Parking was a bit of a nightmare at times, particularly at the bigger sights, but it was the fourth of July weekend so really what did we expect. It took us an age to find a spot in the giant carpark at Old Faithful, but we were glad that we persevered.
Day 3 started bright and early as we’d signed up for a ranger-led hike up Mt. Washburn. This was advertised as a 4-5 hour 6 mile round trip, with a 1400 feet gain in elevation, and a group of 20 of us duly arrived to meet our ranger for the 8am start. We’d initially been drawn to this due to fear of bears on the trail, but actually it was most enjoyable, and we learned all kinds of fascinating facts from the ranger along the way.
After a pause at the top to enjoy the views, and some more wildlife, we started back down on our own. As we reached the lower part of the trail we spotted a group of people with cameras and binoculars a little further down – this was always the sign that something interesting was in the vicinity, so we eagerly scanned the horizon to see what they were looking at:
And so it came to pass – we saw bears on a hike!! Thankfully, these two were on the opposite side of the valley and safely unaware of our presence, so this was exciting rather than terrifying, and it was lovely to see them.

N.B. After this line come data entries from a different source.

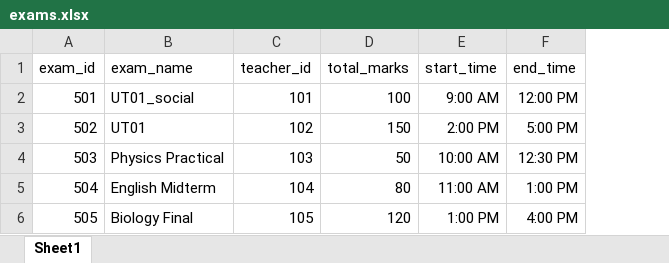
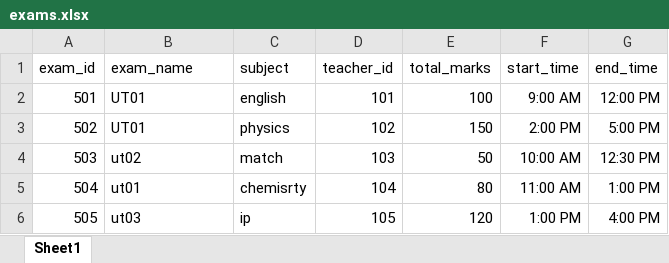
Before and after one commit to PyCoach/online-exam-and-grading-system, an Excel workbook: files/exams.xlsx, sheet Sheet1, drawn as a sheet; values as stored, in another font and other column widths than the file's, no borders; the diff names each change by its address in the sheet, - before the commit and + after, or states it on an @@ line.

Commit message:
add exam to database and retrieve exam

```diff
--- a/files/exams.xlsx (sheet Sheet1)
+++ b/files/exams.xlsx (sheet Sheet1)
+column C (subject), rows 2-6: english | physics | match | chemisrty | ip
-B2 (exam_name): UT01_social
+B2 (exam_name): UT01
-B4 (exam_name): Physics Practical
+B4 (exam_name): ut02
-B5 (exam_name): English Midterm
+B5 (exam_name): ut01
-B6 (exam_name): Biology Final
+B6 (exam_name): ut03
```
Also changed, not shown: 10 other files.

As we drove off the clouds started to gather, but with spectacular timing we managed to be inside eating lunch for the duration of the thunderstorm. The evening’s plan was animal watching in the Lamar Valley, but we had a few hours to kill, so we drove over to the Mammoth Hot springs area of the park. Here, the springs are continually creating travertine terraces, and the textures and shapes were quite fascinating. We dodged a couple more rainshowers to see a few of the spring areas, before retreating to the visitor centre to take advantage of their free wifi (our first connectivity for days!).
The Lamar Valley turned out to be an excellent end to the Yellowstone part of the trip, with huge numbers of bison and pronghorn visible as we drove along. Stopping at the Slough Creek carpark we were lucky enough to run into an extremely knowledgeable wolf-spotter with a large telescope, so were able to see four little cubs playing outside their den on the far hillside (sadly my zoom wasn’t quite up to the task).
As always we took far too many photos, and the album for the trip (whittled down to less than 200 images!) can be viewed at this link if you would like to see more.
Food and Drink
As usual, where our next meal was coming from was a matter of particular interest, complicated by my various dietary issues. Most of the park-operated restaurants were actually very good, with knowledgeable staff, gluten free bread in stock, and other modifications possible, but three of our meals particularly stood out:
The Trapper Grill at Signal Mountain Lodge, Grand Teton – a gf menu, delightful staff, and a wonderful view of the lake;
The Dining Room at Roosevelt Lodge, Yellowstone – a clearly-marked menu, tasty BBQ and gf pasta (because sometimes something familiar is just what you want!) in great Wild West style surroundings;
The Canyon Lodge Dining Room, Yellowstone – plenty of choices and some gf bread completed the hearty cooked breakfast experience, perfect fuel for a day in the wilderness!